*** Opening of Information provided ***

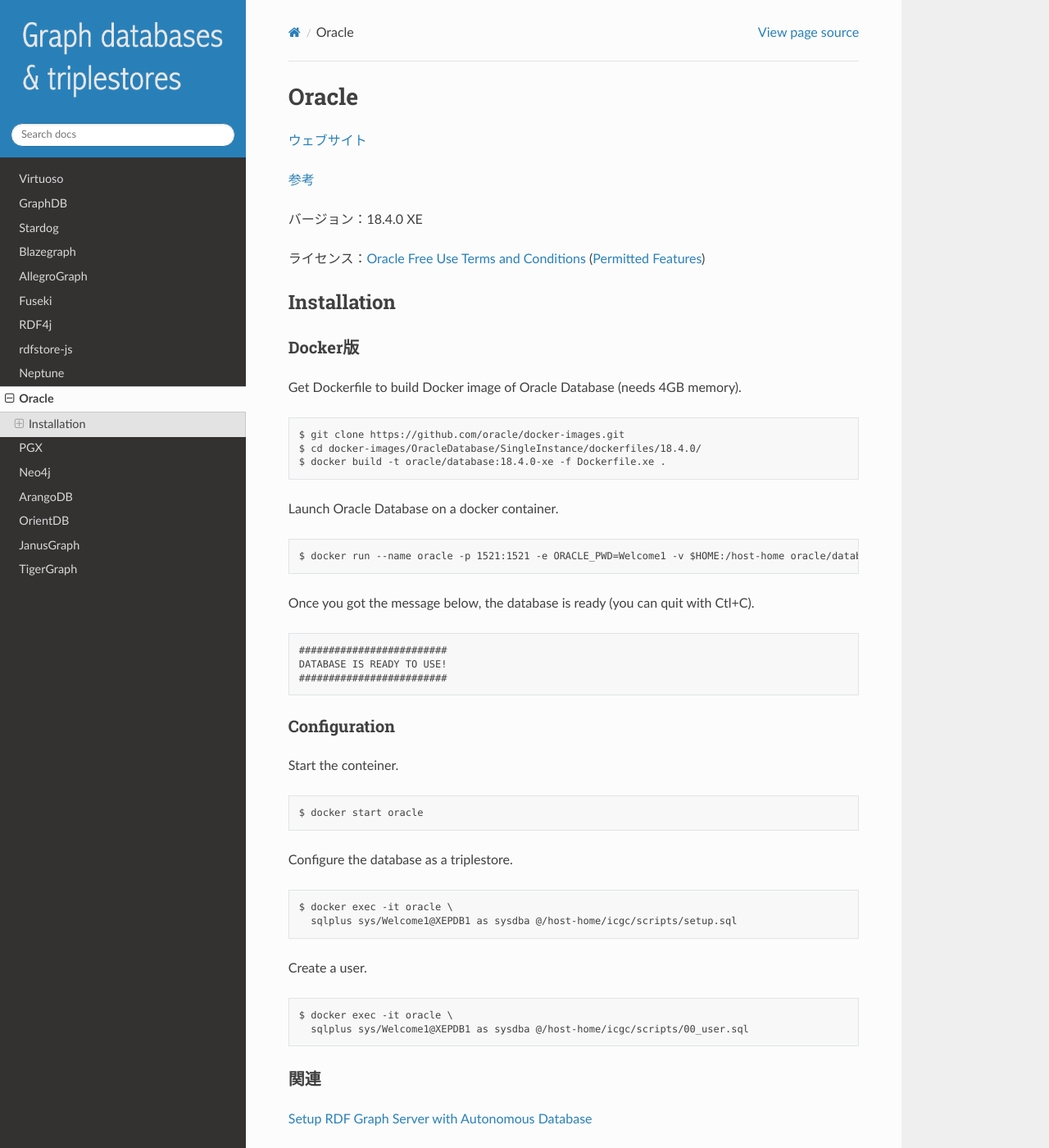
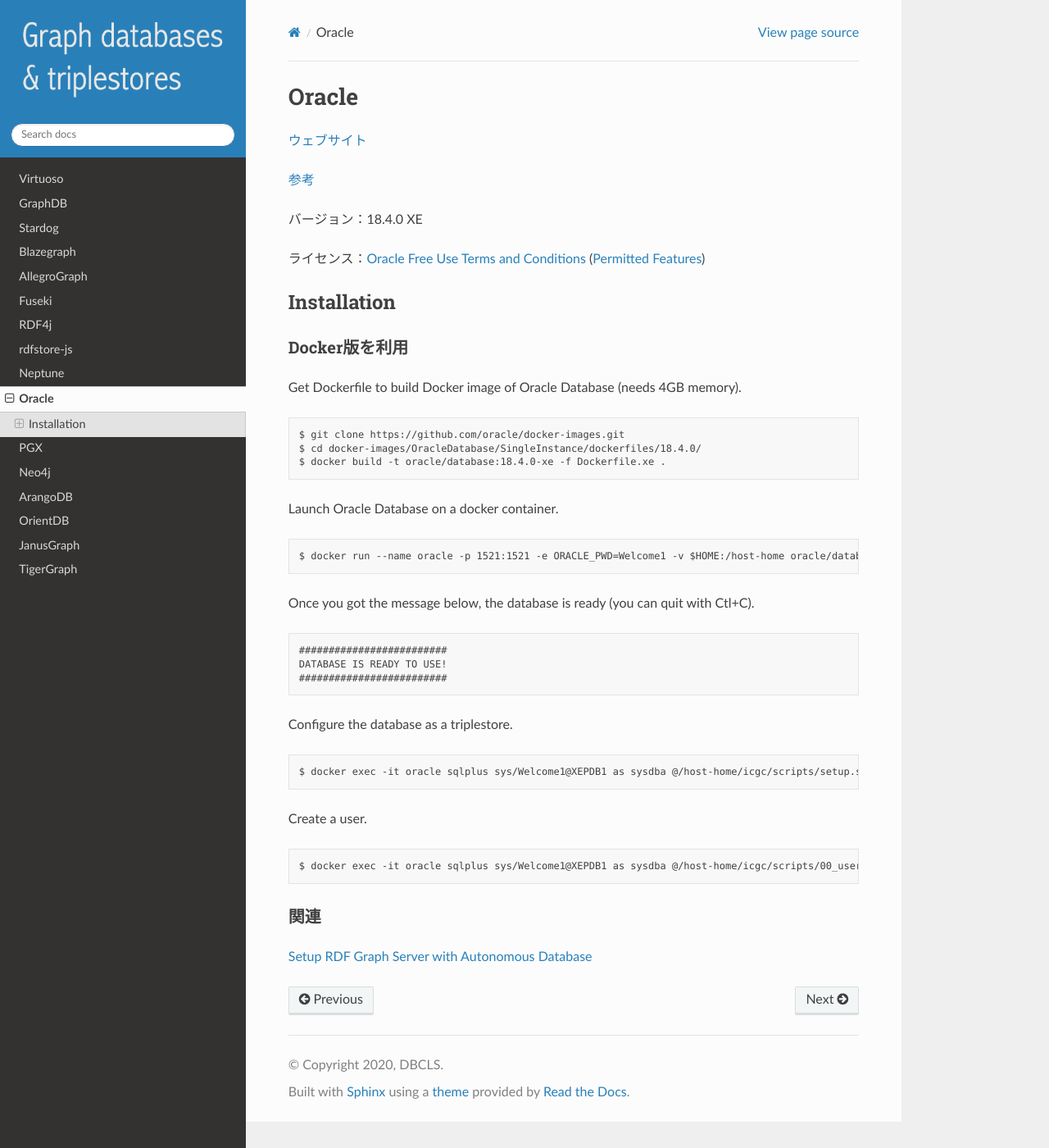
Before and after one commit to dbcls/graphdbs, a Sphinx documentation site: the page built from docs/md/oracle.md, in a window 1280 px wide and 1400 px high. Shown: the whole window at 82% size. Built offline with Sphinx 7.4.7 and the Read the Docs theme 2.0.0, drawn with Linux system fonts in a browser that asks for light colours.

Commit message:
Update oracle.md

```diff
--- a/docs/md/oracle.md
+++ b/docs/md/oracle.md
@@ -12,7 +12,7 @@
 
 ## Installation
 
-### Docker版
+### Docker版を利用
 
 Get Dockerfile to build Docker image of Oracle Database (needs 4GB memory).
 
@@ -30,21 +30,13 @@
     DATABASE IS READY TO USE!
     #########################
 
-### Configuration
-
-Start the conteiner.
-
-    $ docker start oracle
-
 Configure the database as a triplestore.
 
-    $ docker exec -it oracle \
-      sqlplus sys/Welcome1@XEPDB1 as sysdba @/host-home/icgc/scripts/setup.sql
+    $ docker exec -it oracle sqlplus sys/Welcome1@XEPDB1 as sysdba @/host-home/icgc/scripts/setup.sql
 
 Create a user.
 
-    $ docker exec -it oracle \
-      sqlplus sys/Welcome1@XEPDB1 as sysdba @/host-home/icgc/scripts/00_user.sql
+    $ docker exec -it oracle sqlplus sys/Welcome1@XEPDB1 as sysdba @/host-home/icgc/scripts/00_user.sql
 
 ### 関連
 [Setup RDF Graph Server with Autonomous Database](https://github.com/ryotayamanaka/setup_rdf_adb)
```
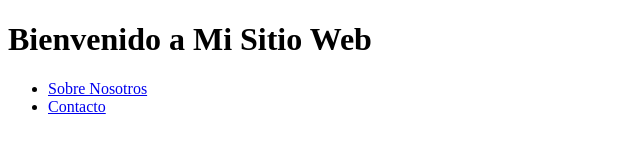
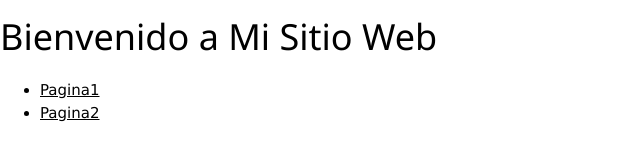
Before and after one commit to joseromon/practica, a plain HTML site: page index.html in a window 1280 px wide. Shown: the whole page, without its empty margins (0-640 px from the left). Drawn offline with nearby package versions, Linux system fonts and the light colour scheme.

Commit message:
actualizacion de las paginas con la carpeta estilos

```diff
--- a/index.html
+++ b/index.html
@@ -4,6 +4,7 @@
     <meta charset="UTF-8">
     <meta name="viewport" content="width=device-width, initial-scale=1.0">
     <title>Document</title>
+    <link rel="stylesheet" href="https://www.w3schools.com/w3css/4/w3.css">
 </head>
 <body>
 
@@ -11,8 +12,8 @@
 
     <nav>
         <ul>
-            <li><a href="about.html">Sobre Nosotros</a></li>
-            <li><a href="contact.html">Contacto</a></li>
+            <li><a href="pagina1.html">Pagina1</a></li>
+            <li><a href="pagina2.html">Pagina2</a></li>
         </ul>
 
 </body>
```
Also changed, not shown: pagina1.html (+1 -0 lines), pagina2.html (+1 -0 lines).
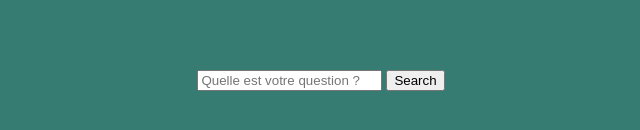
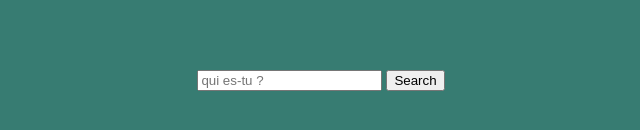
Before and after one commit to borisrosedev/culture-tech-v2, a plain HTML site: page src/index.html in a window 1280 px wide. Shown: the part 328-458 px from the top of the page, 319-959 px from the left. Drawn offline with Linux system fonts and the light colour scheme.

Commit message:
indexmomo

```diff
--- a/src/index.html
+++ b/src/index.html
@@ -13,7 +13,7 @@
         <input
             id="question-input"
             type="text"
-            placeholder="Quelle est votre question ?"
+            placeholder="qui es-tu ?"
         >
 
         <button>Search</button>
```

*** Close of Information provided ***

(Problem requirements): Report how many lines of the data contain the word "window", using the number alone.

(Response to the task): 3